Brendan McDermid | Reuters
Traders work on the floor of the New York Stock Exchange.

If there's a tip of the arrow in the red-hot momentum names, it's been the biotech sector, so with a meltdown in that group traders are watching it for clues on whether a deeper stock market decline is on the horizon.

Volatile momentum names sometimes lead market shifts, and with biotech at the fore, traders have been watching the IBB, iShares Nasdaq Biotechnology ETF. It has been breaking down and is off more than 8 percent this week. The IBB fell through its 50-day moving average and was teetering on its 100 day—at about 331 Thursday afternoon—as the broad market declined.
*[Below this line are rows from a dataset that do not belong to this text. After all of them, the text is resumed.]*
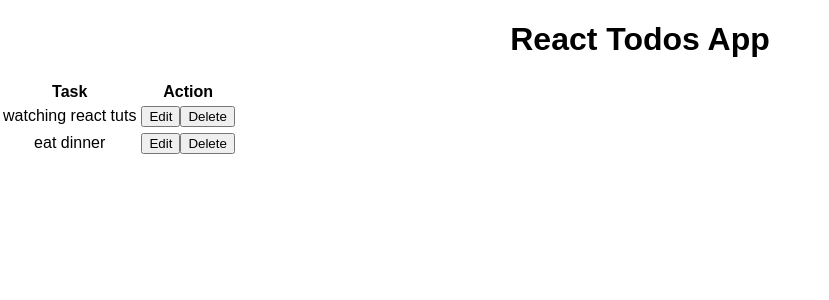
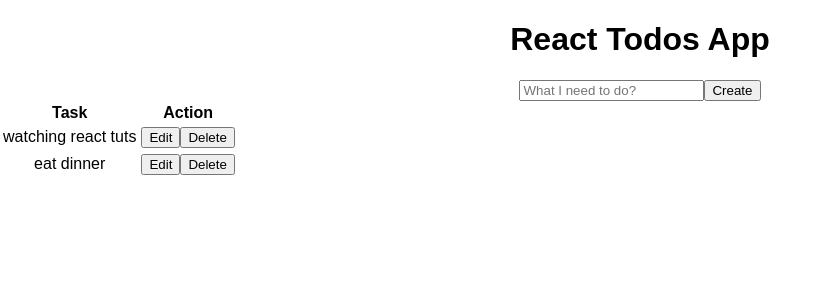
Before and after one commit to dextreeamper/todo-app, a React (Create React App) app: page / in a window 1280 px wide. Shown: the top 300 px of the page, without its empty margins (0-829 px from the left). Built offline with nearby package versions, Linux system fonts and the light colour scheme.

Commit message:
Updating readme file

```diff
--- a/src/component/App.js
+++ b/src/component/App.js
@@ -1,5 +1,6 @@
 import React, { Component } from 'react';
 import TodosList from './todos-list';
+import CreateTodo from './create-todo'
 import '../App.css';
 
 const todos = [
@@ -26,6 +27,7 @@ class App extends Component {
     return (
       <div className="App">
         <h1>React Todos App</h1>
+        <CreateTodo />
 				<TodosList todos={this.state.todos} />
       </div>
     );
```
Also changed, not shown: 1 other file (tests, documents, lock files or other folders).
"The IBB has been leading us lower, and it feels like the major indices are starting to catch up," said Scott Redler, partner at Biotech and health care in general have been market leaders this year.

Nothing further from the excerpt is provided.